Grove’s Tasteless Chill Tonic didn’t contain the usual suspects of opiates or alcohol (since its maker was a Prohibitionist). It was standard issue for British soldiers entering mosquito-dense areas and by the 1890s, it was outselling Coca-Cola. Grove’s Tasteless Chill Tonic continued to be manufactured until at least 1957, when Grove Laboratories was purchased by pharmaceutical giant Bristol-Myers.
3 Home electroshock therapy?
This ad sounds like its promoting home electroshock therapy, but it’s not. It’s actually an advertisement from the year 1893 for a magnetized corset that claims to be something of a cure-all (didn’t all medicines claim to be cure-alls back then?) This product was intended to promote “new life and vigor” in those delicate Victorian flowers with weak constitutions and was specifically meant to address conditions such as: “nervousness, debility, sleeplessness, rheumatism, sciatica, lumbago [back pain], torpid, liver, organic weakness and kindred ailments.” What a laundry list of vague conditions—especially the kindred ailments—meaning all diseases that affect humankind? Also, it cures hysteria—hysteria being the catch-all term used to describe any so-called overly-emotional, hormonally-challenged Victorian era drama queen.

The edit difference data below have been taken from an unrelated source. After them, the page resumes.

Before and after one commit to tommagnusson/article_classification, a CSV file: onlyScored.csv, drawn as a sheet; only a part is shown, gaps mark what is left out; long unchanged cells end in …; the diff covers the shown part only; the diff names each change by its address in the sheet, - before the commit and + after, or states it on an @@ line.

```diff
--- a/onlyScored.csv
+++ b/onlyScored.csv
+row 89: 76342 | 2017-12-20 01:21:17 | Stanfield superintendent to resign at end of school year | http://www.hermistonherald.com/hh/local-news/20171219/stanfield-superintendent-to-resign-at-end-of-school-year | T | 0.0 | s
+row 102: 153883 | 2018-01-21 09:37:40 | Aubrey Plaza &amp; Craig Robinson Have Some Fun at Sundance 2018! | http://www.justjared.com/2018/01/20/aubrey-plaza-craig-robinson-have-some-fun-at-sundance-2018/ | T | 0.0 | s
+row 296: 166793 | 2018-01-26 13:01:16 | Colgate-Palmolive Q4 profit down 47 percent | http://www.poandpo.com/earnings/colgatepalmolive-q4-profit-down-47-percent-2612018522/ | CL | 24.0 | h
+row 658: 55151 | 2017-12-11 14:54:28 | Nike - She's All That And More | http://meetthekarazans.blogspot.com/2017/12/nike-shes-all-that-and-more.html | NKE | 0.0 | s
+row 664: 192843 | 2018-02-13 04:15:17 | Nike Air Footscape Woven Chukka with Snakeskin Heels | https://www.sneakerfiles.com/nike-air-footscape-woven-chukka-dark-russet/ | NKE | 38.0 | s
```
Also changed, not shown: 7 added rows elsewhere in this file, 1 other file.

2 Never mind Rogaine, just vacuum your head!
So, this is an advertisement for a hair appliance circa 1906 that looks much like those retro overhead dryers they use at hair salons. This vacuum cap was intended to promote circulation by sucking fresh blood to the scalp and stimulating hair growth. Be forewarned, this contraption doesn’t cure male pattern baldness—hence this disclaimer in the fine print: “We have demonstrated beyond all question that in cases where the life principle is not destroyed a reasonable use of our invention, ‘The Evans Vacuum Cap’ will develop a natural and permanent growth of hair…” So in other words, after those 60 days are up and you write Evans Co. for your refund, they’ll surely blame your hair growth’s failure on your scalp’s “life principle” having been “destroyed.”
1 Dr. Swift to the rescue!
Female “hysteria” was an epidemic in the Victorian era, apparently, as evidenced by all the over-the-counter opioid formulations which quacks of the time peddled to desperate, repressed Victorians to treat their (evidently rampant) nervous conditions—hard core potions were freely available over-the-counter from your trusted, monocle-wearing local chemist.
And if hard drugs weren’t your thing, there’s always “the magic power of fine gentle massage therapy,” which is what Dr. Swift (circa 1897) of Cerro Gordo, California, practiced. Dr. Swift made house calls, and though he might have carried a black bag for show, Dr. Swift exclusively used his hands to administer his treatments to the “hopeless” and “incurable” and generally treated female patients presenting with any vague agitations from their (*ahem!*) “midquarters from neck to knee.”